The gamelan orchestra, best known as a classical Javanese instrument, is also played on Madura, where several of the former royal courts, such as at Bangkalan and Sumenep, possess elaborate gamelans. Tongtong music, more exclusive to Madura, is played on several wooden or bamboo drums, and often accompanies bull-racing competitions.
The Madurese are considered to be excellent sailors. Madurese vessels loaded with cargoes of wood from other islands, like Borneo, used to ply their trade between Indonesia and Singapore. Traditional vessels of Madura, include the golekan and the leti-leti (or leteh-leteh).

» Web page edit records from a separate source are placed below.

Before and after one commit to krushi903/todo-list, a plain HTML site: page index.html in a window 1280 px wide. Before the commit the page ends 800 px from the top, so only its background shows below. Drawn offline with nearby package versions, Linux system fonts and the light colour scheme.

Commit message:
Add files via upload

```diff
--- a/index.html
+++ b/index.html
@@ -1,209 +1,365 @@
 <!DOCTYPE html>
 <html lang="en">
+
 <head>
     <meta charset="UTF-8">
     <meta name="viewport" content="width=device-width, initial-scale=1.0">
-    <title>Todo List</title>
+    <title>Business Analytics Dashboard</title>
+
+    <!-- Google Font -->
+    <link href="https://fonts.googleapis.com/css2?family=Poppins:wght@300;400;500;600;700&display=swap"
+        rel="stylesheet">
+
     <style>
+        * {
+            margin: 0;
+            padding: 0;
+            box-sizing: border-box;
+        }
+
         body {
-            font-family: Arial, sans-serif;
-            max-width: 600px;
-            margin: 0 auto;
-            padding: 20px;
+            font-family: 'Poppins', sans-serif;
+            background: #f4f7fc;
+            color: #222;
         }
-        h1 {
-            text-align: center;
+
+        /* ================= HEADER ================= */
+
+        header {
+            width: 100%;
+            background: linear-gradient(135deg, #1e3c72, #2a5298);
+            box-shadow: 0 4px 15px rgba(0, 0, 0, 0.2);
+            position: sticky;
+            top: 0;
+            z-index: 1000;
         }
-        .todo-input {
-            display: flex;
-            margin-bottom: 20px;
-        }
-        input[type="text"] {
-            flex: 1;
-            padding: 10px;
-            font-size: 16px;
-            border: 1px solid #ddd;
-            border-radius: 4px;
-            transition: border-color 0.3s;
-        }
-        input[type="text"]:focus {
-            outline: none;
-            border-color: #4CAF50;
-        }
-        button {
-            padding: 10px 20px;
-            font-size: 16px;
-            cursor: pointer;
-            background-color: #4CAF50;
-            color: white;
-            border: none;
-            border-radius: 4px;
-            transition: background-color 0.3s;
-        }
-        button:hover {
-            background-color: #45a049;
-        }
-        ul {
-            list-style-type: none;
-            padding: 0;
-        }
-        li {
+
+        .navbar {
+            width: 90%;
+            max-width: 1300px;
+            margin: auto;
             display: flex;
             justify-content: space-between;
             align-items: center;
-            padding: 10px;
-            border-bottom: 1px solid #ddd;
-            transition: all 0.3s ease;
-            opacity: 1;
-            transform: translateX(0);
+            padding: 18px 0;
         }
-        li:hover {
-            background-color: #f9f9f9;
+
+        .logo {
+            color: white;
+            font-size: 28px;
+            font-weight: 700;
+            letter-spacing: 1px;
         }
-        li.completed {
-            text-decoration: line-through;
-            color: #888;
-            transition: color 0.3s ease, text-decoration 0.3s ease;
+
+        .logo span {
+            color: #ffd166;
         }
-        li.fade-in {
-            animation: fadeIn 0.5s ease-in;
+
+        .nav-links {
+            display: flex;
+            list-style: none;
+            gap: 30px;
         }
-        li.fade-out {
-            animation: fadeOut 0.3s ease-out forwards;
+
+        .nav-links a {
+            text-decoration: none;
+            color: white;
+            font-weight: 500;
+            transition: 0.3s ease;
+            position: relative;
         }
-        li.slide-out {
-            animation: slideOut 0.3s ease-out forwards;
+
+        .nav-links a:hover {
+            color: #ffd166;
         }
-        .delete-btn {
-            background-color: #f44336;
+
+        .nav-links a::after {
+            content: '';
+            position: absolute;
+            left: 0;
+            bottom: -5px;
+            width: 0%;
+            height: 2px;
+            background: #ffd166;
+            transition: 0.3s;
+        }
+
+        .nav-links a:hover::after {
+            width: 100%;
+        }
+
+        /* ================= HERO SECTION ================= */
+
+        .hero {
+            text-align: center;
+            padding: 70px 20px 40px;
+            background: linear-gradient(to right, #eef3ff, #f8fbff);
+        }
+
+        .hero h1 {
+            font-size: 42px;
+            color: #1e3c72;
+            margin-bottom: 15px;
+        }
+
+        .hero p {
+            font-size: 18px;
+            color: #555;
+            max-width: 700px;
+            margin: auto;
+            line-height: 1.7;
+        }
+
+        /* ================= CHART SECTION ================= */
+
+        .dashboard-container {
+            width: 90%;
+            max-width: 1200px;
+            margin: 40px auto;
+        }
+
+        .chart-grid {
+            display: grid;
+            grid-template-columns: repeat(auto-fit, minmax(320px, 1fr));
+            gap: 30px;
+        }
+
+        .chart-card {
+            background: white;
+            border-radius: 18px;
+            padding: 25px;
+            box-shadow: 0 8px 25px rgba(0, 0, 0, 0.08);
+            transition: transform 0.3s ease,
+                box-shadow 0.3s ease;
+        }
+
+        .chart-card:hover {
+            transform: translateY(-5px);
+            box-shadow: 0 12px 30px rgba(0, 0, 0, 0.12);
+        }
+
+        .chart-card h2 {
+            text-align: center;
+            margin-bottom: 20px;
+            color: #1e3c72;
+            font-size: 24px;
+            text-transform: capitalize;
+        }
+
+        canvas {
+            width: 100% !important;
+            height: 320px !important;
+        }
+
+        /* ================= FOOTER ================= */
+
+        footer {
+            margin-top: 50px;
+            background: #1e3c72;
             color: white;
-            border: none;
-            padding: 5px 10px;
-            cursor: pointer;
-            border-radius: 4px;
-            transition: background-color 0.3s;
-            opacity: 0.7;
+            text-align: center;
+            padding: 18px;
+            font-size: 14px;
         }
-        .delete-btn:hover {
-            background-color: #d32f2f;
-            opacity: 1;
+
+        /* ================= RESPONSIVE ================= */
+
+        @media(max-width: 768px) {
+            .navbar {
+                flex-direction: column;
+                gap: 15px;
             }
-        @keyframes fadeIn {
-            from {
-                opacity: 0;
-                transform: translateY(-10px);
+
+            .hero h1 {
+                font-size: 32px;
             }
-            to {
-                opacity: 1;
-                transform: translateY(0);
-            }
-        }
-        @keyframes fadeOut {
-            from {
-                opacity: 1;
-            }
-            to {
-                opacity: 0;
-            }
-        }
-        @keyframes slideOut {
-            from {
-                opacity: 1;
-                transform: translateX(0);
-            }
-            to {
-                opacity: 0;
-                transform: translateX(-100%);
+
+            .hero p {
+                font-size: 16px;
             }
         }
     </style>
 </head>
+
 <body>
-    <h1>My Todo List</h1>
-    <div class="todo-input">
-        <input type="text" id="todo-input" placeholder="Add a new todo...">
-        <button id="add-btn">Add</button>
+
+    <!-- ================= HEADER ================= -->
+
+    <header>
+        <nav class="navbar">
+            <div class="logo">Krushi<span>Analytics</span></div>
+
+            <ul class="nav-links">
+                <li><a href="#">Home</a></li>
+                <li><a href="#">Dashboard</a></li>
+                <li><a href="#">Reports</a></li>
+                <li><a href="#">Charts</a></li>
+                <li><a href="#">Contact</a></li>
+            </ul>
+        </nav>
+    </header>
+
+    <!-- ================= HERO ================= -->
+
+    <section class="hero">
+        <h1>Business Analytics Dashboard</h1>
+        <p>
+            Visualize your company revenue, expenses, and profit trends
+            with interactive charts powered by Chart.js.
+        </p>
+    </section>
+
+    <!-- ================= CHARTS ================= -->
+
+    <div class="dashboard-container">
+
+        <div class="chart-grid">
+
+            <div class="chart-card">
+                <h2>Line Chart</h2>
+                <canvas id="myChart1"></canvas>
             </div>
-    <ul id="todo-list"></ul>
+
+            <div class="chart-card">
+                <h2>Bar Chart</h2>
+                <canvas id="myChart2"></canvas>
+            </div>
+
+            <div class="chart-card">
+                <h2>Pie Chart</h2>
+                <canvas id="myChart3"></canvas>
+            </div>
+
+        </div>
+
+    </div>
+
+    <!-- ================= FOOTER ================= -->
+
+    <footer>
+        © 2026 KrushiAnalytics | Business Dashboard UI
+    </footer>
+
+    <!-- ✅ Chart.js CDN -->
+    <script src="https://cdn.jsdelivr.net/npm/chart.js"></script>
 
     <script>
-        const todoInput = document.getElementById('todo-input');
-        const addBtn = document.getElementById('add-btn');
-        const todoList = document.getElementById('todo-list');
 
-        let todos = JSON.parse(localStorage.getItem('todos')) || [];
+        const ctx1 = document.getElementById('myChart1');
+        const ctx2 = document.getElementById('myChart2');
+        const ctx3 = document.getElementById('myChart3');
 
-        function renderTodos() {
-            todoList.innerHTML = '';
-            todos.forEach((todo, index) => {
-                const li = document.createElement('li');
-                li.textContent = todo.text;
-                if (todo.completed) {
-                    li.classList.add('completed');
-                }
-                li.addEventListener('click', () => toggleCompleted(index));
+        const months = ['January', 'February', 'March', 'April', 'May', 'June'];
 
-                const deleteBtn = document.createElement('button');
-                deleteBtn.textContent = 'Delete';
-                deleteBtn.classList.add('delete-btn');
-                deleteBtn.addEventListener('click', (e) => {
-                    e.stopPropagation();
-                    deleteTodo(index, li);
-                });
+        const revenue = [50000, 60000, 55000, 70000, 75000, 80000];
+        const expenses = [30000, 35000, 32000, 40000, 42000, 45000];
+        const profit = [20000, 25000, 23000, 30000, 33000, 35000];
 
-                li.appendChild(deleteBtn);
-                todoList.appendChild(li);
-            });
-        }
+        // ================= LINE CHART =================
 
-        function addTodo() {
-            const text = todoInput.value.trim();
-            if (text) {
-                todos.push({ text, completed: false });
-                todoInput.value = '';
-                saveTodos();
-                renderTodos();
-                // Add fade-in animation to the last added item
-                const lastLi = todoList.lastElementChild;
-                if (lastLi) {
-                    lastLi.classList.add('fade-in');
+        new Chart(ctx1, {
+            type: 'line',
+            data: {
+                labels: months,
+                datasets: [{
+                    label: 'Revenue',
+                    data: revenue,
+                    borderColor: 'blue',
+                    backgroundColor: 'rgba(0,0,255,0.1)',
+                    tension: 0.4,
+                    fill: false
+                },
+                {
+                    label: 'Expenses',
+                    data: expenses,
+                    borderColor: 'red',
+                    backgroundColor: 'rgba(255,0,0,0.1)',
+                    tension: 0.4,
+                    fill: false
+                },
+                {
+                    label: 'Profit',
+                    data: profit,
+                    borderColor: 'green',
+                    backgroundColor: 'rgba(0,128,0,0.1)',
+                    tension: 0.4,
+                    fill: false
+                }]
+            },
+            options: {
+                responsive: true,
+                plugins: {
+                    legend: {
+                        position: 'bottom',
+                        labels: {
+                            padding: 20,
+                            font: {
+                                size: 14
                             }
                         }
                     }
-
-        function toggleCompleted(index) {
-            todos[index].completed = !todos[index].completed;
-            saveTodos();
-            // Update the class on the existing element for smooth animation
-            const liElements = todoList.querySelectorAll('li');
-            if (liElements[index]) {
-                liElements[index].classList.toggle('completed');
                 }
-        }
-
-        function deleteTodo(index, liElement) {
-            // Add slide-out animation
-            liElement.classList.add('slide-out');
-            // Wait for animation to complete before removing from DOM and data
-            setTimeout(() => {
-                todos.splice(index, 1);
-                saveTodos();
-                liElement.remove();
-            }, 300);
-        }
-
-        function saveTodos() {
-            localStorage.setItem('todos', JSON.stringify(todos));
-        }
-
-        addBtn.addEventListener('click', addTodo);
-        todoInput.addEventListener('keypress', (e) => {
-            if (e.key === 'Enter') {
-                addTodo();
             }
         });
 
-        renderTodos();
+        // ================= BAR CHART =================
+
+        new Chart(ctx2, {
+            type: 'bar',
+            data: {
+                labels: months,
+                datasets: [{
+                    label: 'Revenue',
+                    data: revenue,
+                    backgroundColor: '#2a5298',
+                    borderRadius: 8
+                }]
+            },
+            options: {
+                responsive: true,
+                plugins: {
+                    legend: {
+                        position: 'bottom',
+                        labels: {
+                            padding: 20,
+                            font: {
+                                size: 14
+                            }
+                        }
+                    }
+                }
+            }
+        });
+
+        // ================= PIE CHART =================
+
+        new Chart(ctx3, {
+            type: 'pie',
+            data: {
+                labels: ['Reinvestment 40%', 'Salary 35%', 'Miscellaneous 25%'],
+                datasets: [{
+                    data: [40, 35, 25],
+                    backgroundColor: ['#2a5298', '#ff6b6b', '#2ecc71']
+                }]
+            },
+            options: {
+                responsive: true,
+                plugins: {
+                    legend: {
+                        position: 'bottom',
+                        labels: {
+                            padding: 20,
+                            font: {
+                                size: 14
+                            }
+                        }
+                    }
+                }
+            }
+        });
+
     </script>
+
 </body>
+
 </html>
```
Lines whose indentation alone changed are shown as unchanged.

- BPS Kabupaten Sumenep Archived 2013-01-07 at Archive.is
- 2010 Population Census - Jawa Timur Province
- http://www.depkes.go.id/downloads/Penduduk%20Kab%20Kota%20Umur%20Tunggal%202014.pdf Estimasi Penduduk Menurut Umur Tunggal Dan Jenis Kelamin 2014 Kementerian Kesehatan

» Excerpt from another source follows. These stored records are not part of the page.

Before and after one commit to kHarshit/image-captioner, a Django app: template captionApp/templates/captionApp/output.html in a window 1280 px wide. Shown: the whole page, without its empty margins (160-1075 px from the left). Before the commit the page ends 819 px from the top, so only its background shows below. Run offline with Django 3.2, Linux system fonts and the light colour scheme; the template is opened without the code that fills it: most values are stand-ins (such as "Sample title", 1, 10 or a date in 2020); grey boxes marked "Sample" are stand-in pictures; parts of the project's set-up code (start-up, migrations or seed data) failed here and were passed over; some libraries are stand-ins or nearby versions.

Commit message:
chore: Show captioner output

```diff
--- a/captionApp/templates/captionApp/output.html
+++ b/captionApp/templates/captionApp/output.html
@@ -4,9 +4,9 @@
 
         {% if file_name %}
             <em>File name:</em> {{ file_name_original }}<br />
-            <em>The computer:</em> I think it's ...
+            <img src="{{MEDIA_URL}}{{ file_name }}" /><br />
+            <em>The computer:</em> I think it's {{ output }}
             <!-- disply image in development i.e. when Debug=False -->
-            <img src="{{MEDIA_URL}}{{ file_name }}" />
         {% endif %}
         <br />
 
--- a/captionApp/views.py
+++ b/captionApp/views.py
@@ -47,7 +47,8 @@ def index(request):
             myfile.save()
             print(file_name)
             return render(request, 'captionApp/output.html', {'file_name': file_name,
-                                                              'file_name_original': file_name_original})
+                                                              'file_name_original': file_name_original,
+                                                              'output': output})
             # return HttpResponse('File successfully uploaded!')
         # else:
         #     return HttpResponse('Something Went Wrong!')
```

- Clifford W. Hawkins, Praus of Indonesia ISBN 0-333-31810-2 / 0-333-31810-2
- Bouvier, Hélène (1994) La matière des émotions. Les arts du temps et du spectacle dans la société madouraise (Indonésie). Publications de l'École Française d'Extrême-Orient, vol. 172. Paris : EFEO. ISBN 2-85539-772-3.
- Farjon, I.(1980) Madura and surrounding islands : an annotated bibliography, 1860-1942 The Hague: M. Nijhoff. Bibliographical series (Koninklijk Instituut voor Taal-, Land- en Volkenkunde (Netherlands)) ; 9.
- Kees van Dijk, Huub de Jonge, and Elly Touwen-Bouswsma, eds. (1995). Across Madura Strait: the dynamics of an insular society. Leiden: KITLV Press. ISBN 90-6718-091-2.
- Smith, Glenn (1995) Time Allocation Among the Madurese of Gedang-Gedang. Cross-Cultural Studies in Time Allocation, Volume XIII. New Haven, Connecticut: Human Relations Area Files Press.
- Smith, Glenn (2002) Bibliography of Madura (including Bawean, Sapudi and Kangean). 
|Wikimedia Commons has media related to Madura Island.|
- Madura travel guide from Wikivoyage